Rotational moulding, commonly referred to as rotomoulding, involves a heated hollow mould which is filled with a charge or shot weight of material. It is then slowly rotated (usually around two perpendicular axes), causing the softened material to disperse and stick to the walls of the mould. In order to maintain even thickness throughout the part, the mould continues to rotate at all times during the heating phase and to avoid sagging or deformation also during the cooling phase.

Advantages of Rotomoulding

  • Design Flexibility: Rotomoulding allows for complex shapes and designs with consistent wall thickness, undercuts, and intricate contours without compromising the structural integrity of the product.
  • Cost-Effective for Small Runs: The low cost of mould fabrication makes rotomoulding particularly cost-effective for small production runs and for large, hollow products.
  • Durability: Products manufactured through this process are more resistant to stress-cracking, corrosion, and impacts, making them ideal for a wide range of applications.

How Does It Compare?

Injection Moulding

Injection moulding involves injecting molten plastic into a mould under high pressure. It’s suitable for mass-producing products with highly detailed geometries. Unlike rotomoulding, injection moulding can achieve faster cycle times and produce items with more intricate details.

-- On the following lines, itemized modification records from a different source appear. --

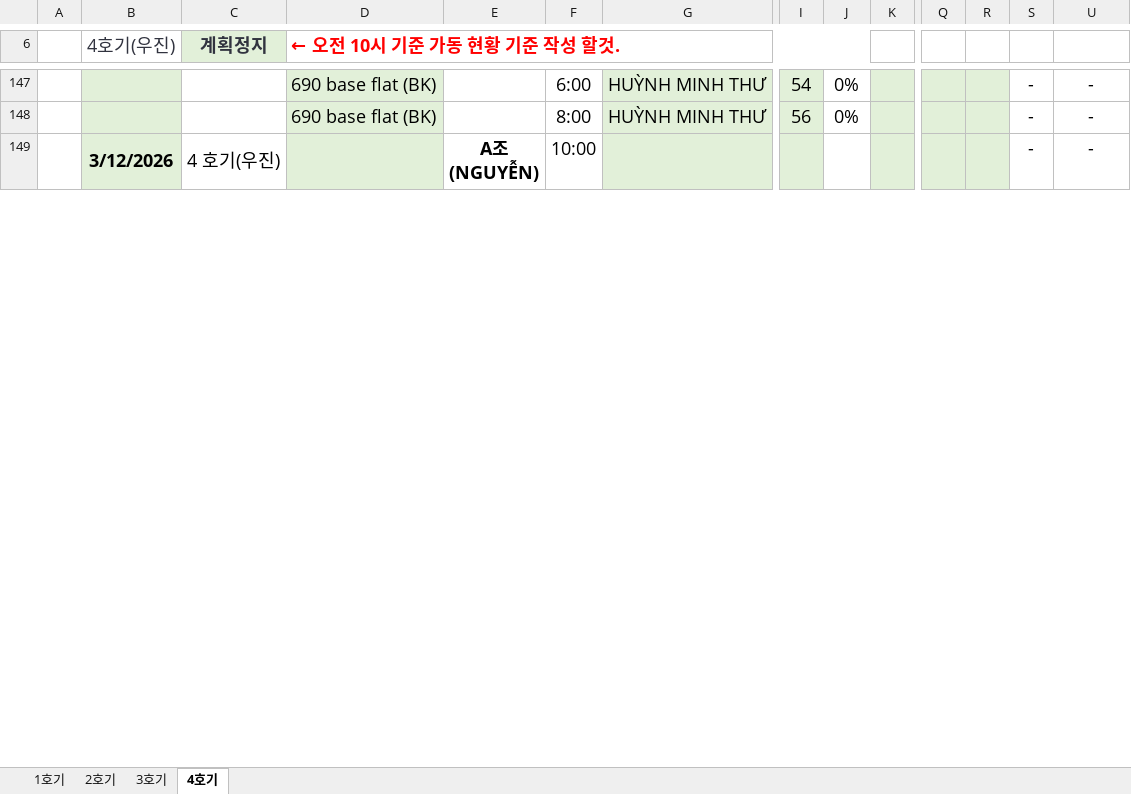
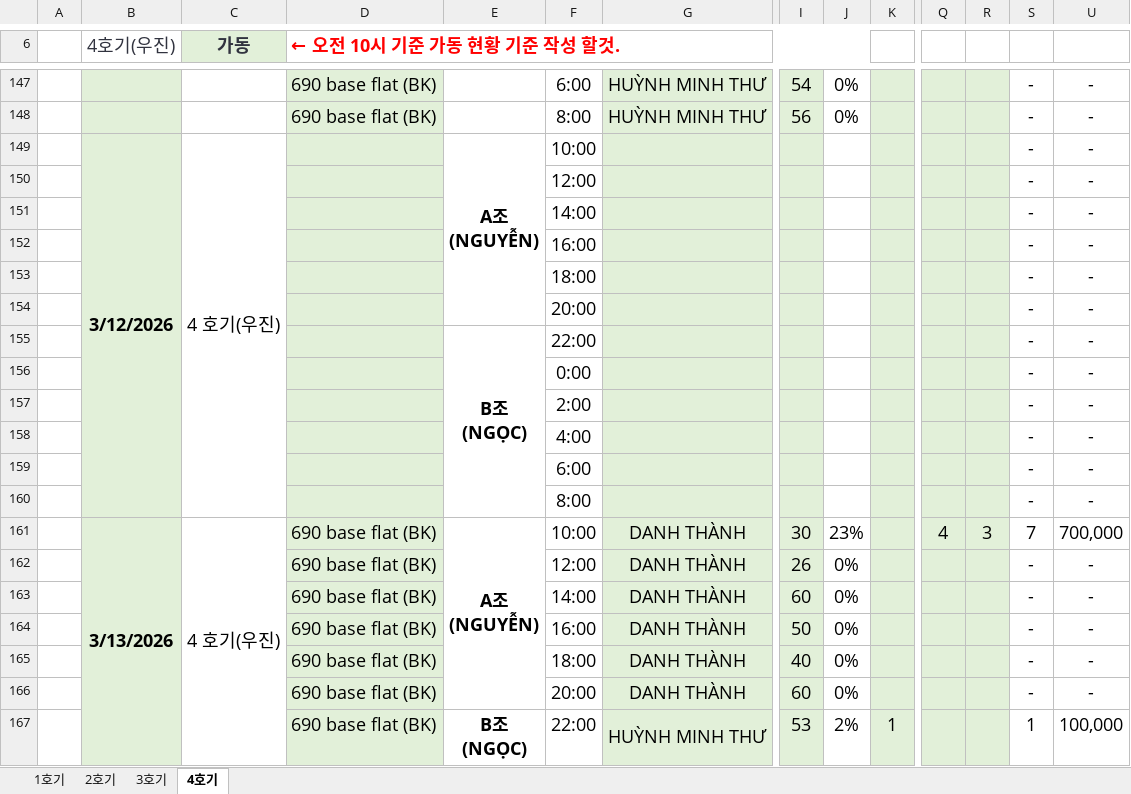
Before and after one commit to xoakssksek-prog/my-ai-dashboard, an Excel workbook: 0.xlsx, sheet 4호기, drawn as a sheet; only a part is shown, gaps mark what is left out; values as stored, in another font and other column widths than the file's, no borders; removed rows and columns are numbered as before the commit, all else as after; rows hold the shown columns only; ↵ is a line break in a cell; the diff covers the shown part only; the diff names each change by its address in the sheet, - before the commit and + after, or states it on an @@ line.

```diff
--- a/0.xlsx (sheet 4호기)
+++ b/0.xlsx (sheet 4호기)
-C6: 계획정지
+C6: 가동
-B149:B160 merged
+B149:B160 merged
-C149:C160 merged
+C149:C160 merged
-E149:E154 merged
+E149:E154 merged
+row 150:  |  |  |  |  | 12:00 |  |  |  |  |  |  | - | -
+row 151:  |  |  |  |  | 14:00 |  |  |  |  |  |  | - | -
+row 152:  |  |  |  |  | 16:00 |  |  |  |  |  |  | - | -
+row 153:  |  |  |  |  | 18:00 |  |  |  |  |  |  | - | -
+row 154:  |  |  |  |  | 20:00 |  |  |  |  |  |  | - | -
+row 155:  |  |  |  | B조 ↵ (NGỌC) | 22:00 |  |  |  |  |  |  | - | -
+row 156:  |  |  |  |  | 0:00 |  |  |  |  |  |  | - | -
+row 157:  |  |  |  |  | 2:00 |  |  |  |  |  |  | - | -
+row 158:  |  |  |  |  | 4:00 |  |  |  |  |  |  | - | -
+row 159:  |  |  |  |  | 6:00 |  |  |  |  |  |  | - | -
+row 160:  |  |  |  |  | 8:00 |  |  |  |  |  |  | - | -
+row 161:  | 3/13/2026 | 4 호기(우진) | 690 base flat (BK) | A조 ↵ (NGUYỄN) | 10:00 | DANH THÀNH | 30 | 23% |  | 4 | 3 | 7 | 700,000
+row 162:  |  |  | 690 base flat (BK) |  | 12:00 | DANH THÀNH | 26 | 0% |  |  |  | - | -
+row 163:  |  |  | 690 base flat (BK) |  | 14:00 | DANH THÀNH | 60 | 0% |  |  |  | - | -
+row 164:  |  |  | 690 base flat (BK) |  | 16:00 | DANH THÀNH | 50 | 0% |  |  |  | - | -
+row 165:  |  |  | 690 base flat (BK) |  | 18:00 | DANH THÀNH | 40 | 0% |  |  |  | - | -
+row 166:  |  |  | 690 base flat (BK) |  | 20:00 | DANH THÀNH | 60 | 0% |  |  |  | - | -
+row 167:  |  |  | 690 base flat (BK) | B조 ↵ (NGỌC) | 22:00 | HUỲNH MINH THƯ | 53 | 2% | 1 |  |  | 1 | 100,000
```
Also changed, not shown: 30 added rows, 1 removed row and 35 hidden or unhidden rows elsewhere in this sheet, sheet 1호기, sheet 3호기, sheet 2호기, formulas that keep their value, hidden cells, 1 other file.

However, it requires more significant initial investments in tooling, making it less cost-effective for small production runs.

Blow Moulding

Blow moulding is predominantly used for making hollow plastic bottles and containers. The process involves inflating heated plastic into a mould cavity. While blow moulding shares similarities with rotomoulding in producing hollow objects, rotomoulding offers more shape versatility and produces products with more uniform wall thicknesses.


Thermoforming shapes plastic by heating a sheet of plastic material and then forming it over a mould. This method is excellent for large panels and relatively shallow products. Compared to rotomoulding, thermoforming is limited in the complexity of shapes it can produce and tends to have a less uniform wall thickness.

Ideal Use Cases for Rotomoulding

Rotomoulding is particularly advantageous for creating large, hollow, or concave items such as tanks, kayaks, and playground equipment. It’s also a preferred method when product durability is a priority or when the production volume does not justify the high mould costs associated with injection moulding.


Choosing the right plastic moulding technique depends on the product’s design, application, volume, and budget constraints. Rotomoulding stands out for its versatility and cost-efficiency in specific scenarios, particularly when compared to other moulding methods like injection moulding, blow moulding, and thermoforming. By understanding the strengths and limitations of each technique, manufacturers can select the most appropriate process for their product, ensuring quality, efficiency, and economic viability.

About Alex

Alex Wilson: Alex, a former tech industry executive, provides in-depth analysis of the tech industry, startup ecosystem, and venture capital.
View all posts by Alex →